Betsy DeVos Won't Protect LGBT Students, So We Have To

Enough waiting for the power brokers to get their act together.
Secretary of Education Betsy DeVos testifies before the Senate Appropriations Committee on June 6th, 2017. She is wearing a g
Secretary of Education Betsy DeVos testifies before the Senate Appropriations Committee on June 6th, 2017. She is wearing a grey blazer and is leaning into her microphone.

Alongside the breaking news that water is wet, the Earth is round and President Trump is a racist, Secretary of Education Betsy DeVos’ testimony before the Senate Appropriations Committee made headlines today when she refused to say that her department would protect LGBT students or other protected minority classes, calling the issue “unsettled law.” Apparently, this stance came as a shock (or at least a subject for outrage) in some progressive corners of the internet, with people voicing emotions ranging from disappointment to disbelief that the Secretary was unwilling to back Title IX.

I’m honestly baffled that anyone is caught off guard by this move.
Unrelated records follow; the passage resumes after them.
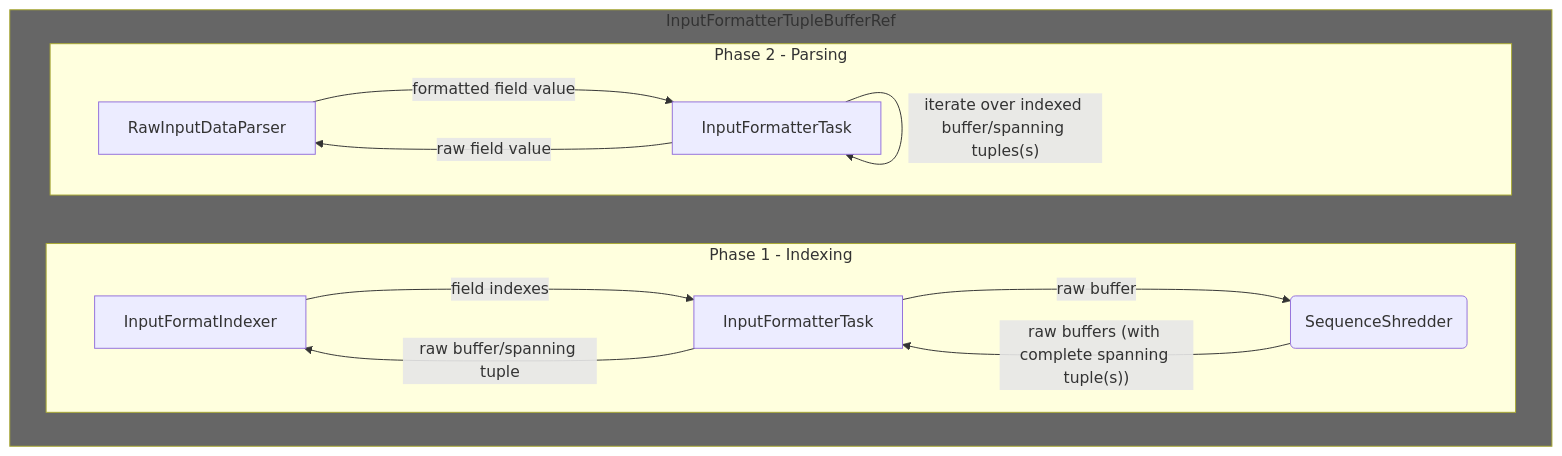
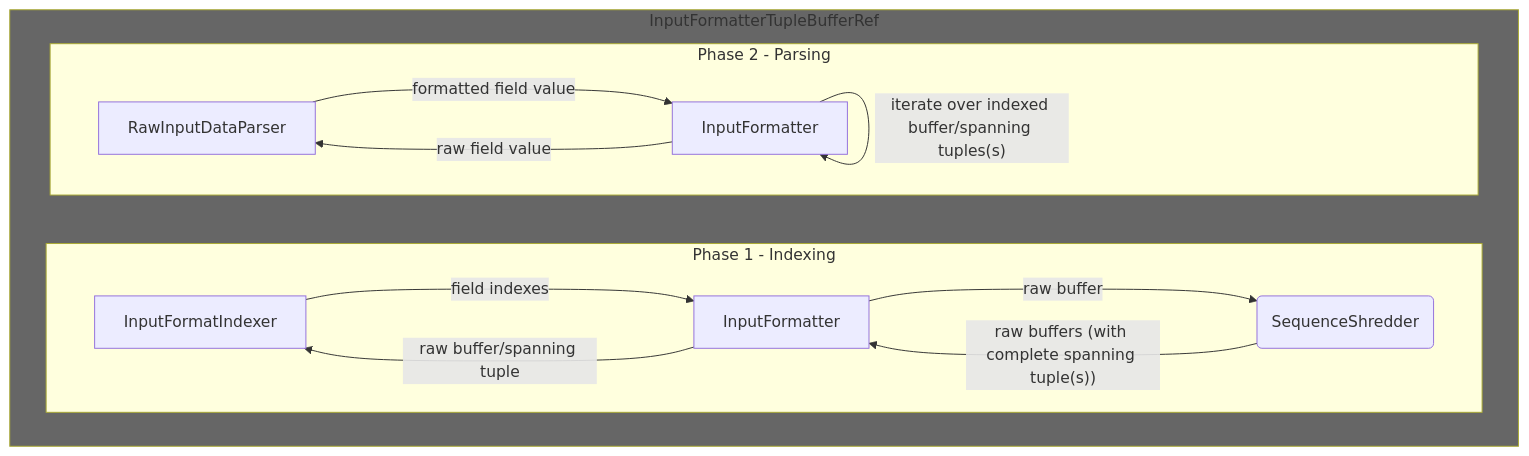
Before and after one commit to nebulastream/nebulastream: the second of 3 diagrams in nes-input-formatters/README.md, drawn with Mermaid. The commit also changed other lines of this file and 18 other files, not shown here.

Commit message:
renamed InputFormatterTask to InputFormatter

````diff
--- a/nes-input-formatters/README.md
+++ b/nes-input-formatters/README.md
@@ -137,21 +137,21 @@
 ```mermaid
 flowchart TB
     subgraph InputFormatterTupleBufferRef
         subgraph Phase 1 - Indexing
             direction LR
-            B[InputFormatIndexer] --->|field indexes| A(InputFormatterTask)
-            A[InputFormatterTask] --->|raw buffer/spanning tuple| B(InputFormatIndexer)
-            C[InputFormatterTask] --->|" raw buffers (with complete spanning tuple(s)) "| A(SequenceShredder)
-            A[InputFormatterTask] --->|raw buffer| C(SequenceShredder)
+            B[InputFormatIndexer] --->|field indexes| A(InputFormatter)
+            A[InputFormatter] --->|raw buffer/spanning tuple| B(InputFormatIndexer)
+            C[InputFormatter] --->|" raw buffers (with complete spanning tuple(s)) "| A(SequenceShredder)
+            A[InputFormatter] --->|raw buffer| C(SequenceShredder)
             B[InputFormatIndexer]
         end
         subgraph "Phase 2 - Parsing"
             direction LR
-            N[InputFormatterTask] --->|formatted field value| M(RawInputDataParser)
-            M[InputFormatterTask] --->|raw field value| N(RawInputDataParser)
+            N[InputFormatter] --->|formatted field value| M(RawInputDataParser)
+            M[InputFormatter] --->|raw field value| N(RawInputDataParser)
             M --->|" iterate over indexed buffer/spanning tuples(s) "| M
             N[RawInputDataParser]
         end
         style InputFormatterTupleBufferRef fill: #666666
     end
 ```
````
It never ceases to amaze me how many news outlets and commentators are consistently and dramatically stunned every time DeVos and her partners in the Trump administration do exactly what they said they would. Nothing about DeVos’ inexperience, ideological commitments, or general disregard for minority populations was exactly a secret. You could read the woman’s Wikipedia biography and know that she was a grossly unqualified, unsympathetic individual. When she showed us who she was, to paraphrase Maya Angelou, I believed her. And it’s time everyone else started believing her too so we can stop being fake outraged and do something about it.

Mind you, DeVos’ policy stances aren’t exactly an anomaly. LGBT students haven’t been protected under Title IX all that long - only a few years ago the Department issued a clarification letter incorporating protections for our community into existing legal frameworks. If history is any indication, the legal push and pull in terms of incorporating and accepting these policies will be long and drawn out. Any well intentioned federal policy designed to protect the rights of students to a fair and equal education - school desegregation, anti-sexual violence policies - have all been subject to decades of legal battles that still rage on to this day. DeVos’ stance isn’t the death knell for these policies, just like Arne Duncan’s and John King Jr.’s support for them didn’t guarantee their sustained existence.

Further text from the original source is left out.